Peter Boysen has taught literature for the past twenty-three years and is the proud father of triplets. He has written professionally for fourteen years and is publishing his first poems.
J. Andrew Briseño is Assistant Professor of English and Creative Writing at Northwestern State University of Louisiana. He is the Series Editor for the Katherine Anne Porter Prize. His work can be found in Smokelong Quarterly, Waxwing, Nat. Brut, Acentos Review, and The Boiler. He lives with too many cats in Natchitoches, Louisiana.

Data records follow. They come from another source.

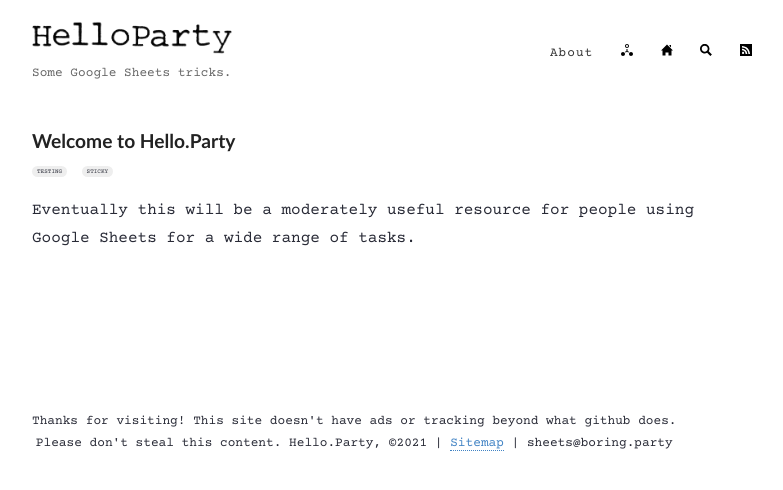
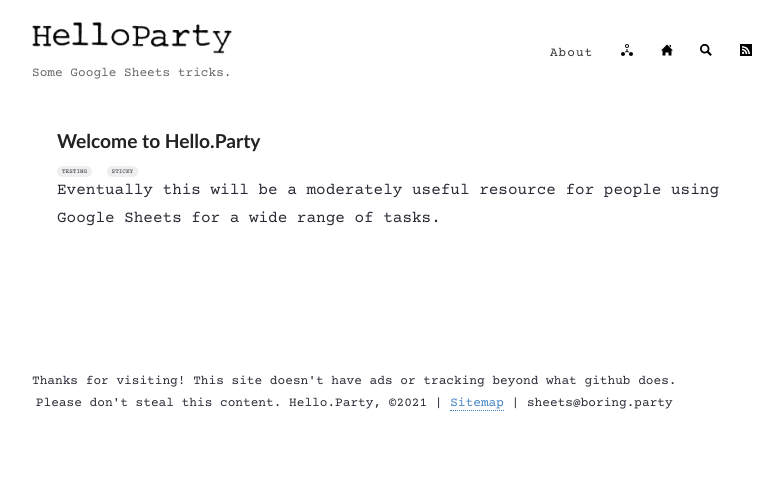
Before and after one commit to hello-party/hello-party-old.github.io, a Jekyll site: the page built from _posts/2021-02-01-sticky.md, in a window 1280 px wide. Shown: the top 490 px of the page, without its empty margins (248-1031 px from the left). Built offline with Jekyll 4.4.1, drawn with Linux system fonts in a browser that asks for light colours.

Commit message:
Update style.scss

```diff
--- a/assets/style.scss
+++ b/assets/style.scss
@@ -61,6 +61,11 @@
   padding: 0 10px;
   width: 100%;
 /*  background: $lightWhite;*/
+}
+
+
+article.post.detailed {
+    margin: 0px 25px;
 }
 
 h1, h2, h3, h4, h5, h6 {
@@ -132,7 +137,7 @@
 }
 
 p {
-  margin: 20px 0px;
+
 }
 
 details {
```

Dawn Brunelle was born 66 years ago and wrote her first short story at seven years old. Except for a few dry spells in the interim, she has almost always had a pen in her hand (or the current version of a pen). She has written many letters to the editor, most of which were published, and many letters for Amnesty International, some of which were possibly not even read. She had a short story called “Gord and Marta’s House” published in an anthology titled Pointe-Claire, The City We Share. She studied Creative Writing part-time at Concordia University, and attended a local, weekly workshop for several years. She has belonged to a small, informal writing group for five years and is also a member of the Quebec Writers’ Federation. Now retired and living in the country, she is plying her craft with renewed enthusiasm and hopes you enjoy her story.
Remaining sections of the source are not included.